● **Source data**:
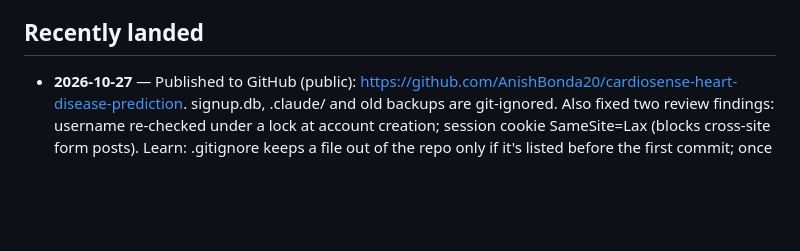
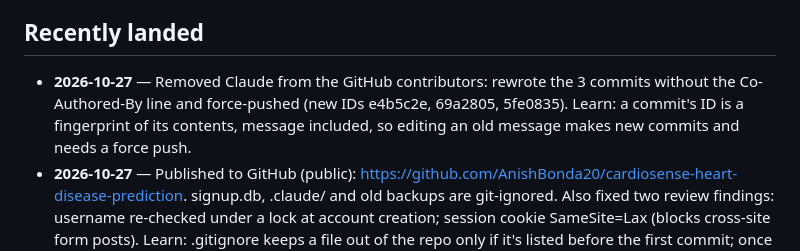
Before and after one commit to AnishBonda20/cardiosense-heart-disease-prediction, a Markdown page: Predicting Heart Diseases Using Machine Learning and Different Data Classification Techniques/tasks.md, the part around the change. Rendered like a GitHub page; blank space fills up the shorter version.

Commit message:
docs(tasks): record removing co-author lines from history

```diff
--- a/Predicting Heart Diseases Using Machine Learning and Different Data Classification Techniques/tasks.md
+++ b/Predicting Heart Diseases Using Machine Learning and Different Data Classification Techniques/tasks.md
@@ -20,6 +20,8 @@ Working on: nothing
 - [ ] Calibrate risk scores (Naive Bayes/KNN give near-0% or near-100%): wrap the saved model in CalibratedClassifierCV in train.py
 
 ## Recently landed
+- **2026-10-27** — Removed Claude from the GitHub contributors: rewrote the 3 commits without the Co-Authored-By line and force-pushed (new IDs e4b5c2e, 69a2805, 5fe0835).
+  Learn: a commit's ID is a fingerprint of its contents, message included, so editing an old message makes new commits and needs a force push.
 - **2026-10-27** — Published to GitHub (public): https://github.com/AnishBonda20/cardiosense-heart-disease-prediction. signup.db, .claude/ and old backups are git-ignored. Also fixed two review findings: username re-checked under a lock at account creation; session cookie SameSite=Lax (blocks cross-site form posts).
   Learn: .gitignore keeps a file out of the repo only if it's listed before the first commit; once a private file is pushed, it stays in the history.
 - **2026-10-27** — Saved the deck locally: ../presentation/CardioSense_Presentation.pptx (18 slides, speaker notes) and .pdf, plus slides/slide-01…18.png. Slides are full-resolution images; for editable text, export from the claude.ai deck (Share › Export).
```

● **Your instructions**: A word-for-word repetition of the data above, without pictures, is the expected answer.

● **Result of this task**:
Before and after one commit to AnishBonda20/cardiosense-heart-disease-prediction, a Markdown page: Predicting Heart Diseases Using Machine Learning and Different Data Classification Techniques/tasks.md, the part around the change. Rendered like a GitHub page; blank space fills up the shorter version.

Commit message:
docs(tasks): record removing co-author lines from history

```diff
--- a/Predicting Heart Diseases Using Machine Learning and Different Data Classification Techniques/tasks.md
+++ b/Predicting Heart Diseases Using Machine Learning and Different Data Classification Techniques/tasks.md
@@ -20,6 +20,8 @@ Working on: nothing
 - [ ] Calibrate risk scores (Naive Bayes/KNN give near-0% or near-100%): wrap the saved model in CalibratedClassifierCV in train.py
 
 ## Recently landed
+- **2026-10-27** — Removed Claude from the GitHub contributors: rewrote the 3 commits without the Co-Authored-By line and force-pushed (new IDs e4b5c2e, 69a2805, 5fe0835).
+  Learn: a commit's ID is a fingerprint of its contents, message included, so editing an old message makes new commits and needs a force push.
 - **2026-10-27** — Published to GitHub (public): https://github.com/AnishBonda20/cardiosense-heart-disease-prediction. signup.db, .claude/ and old backups are git-ignored. Also fixed two review findings: username re-checked under a lock at account creation; session cookie SameSite=Lax (blocks cross-site form posts).
   Learn: .gitignore keeps a file out of the repo only if it's listed before the first commit; once a private file is pushed, it stays in the history.
 - **2026-10-27** — Saved the deck locally: ../presentation/CardioSense_Presentation.pptx (18 slides, speaker notes) and .pdf, plus slides/slide-01…18.png. Slides are full-resolution images; for editable text, export from the claude.ai deck (Share › Export).
```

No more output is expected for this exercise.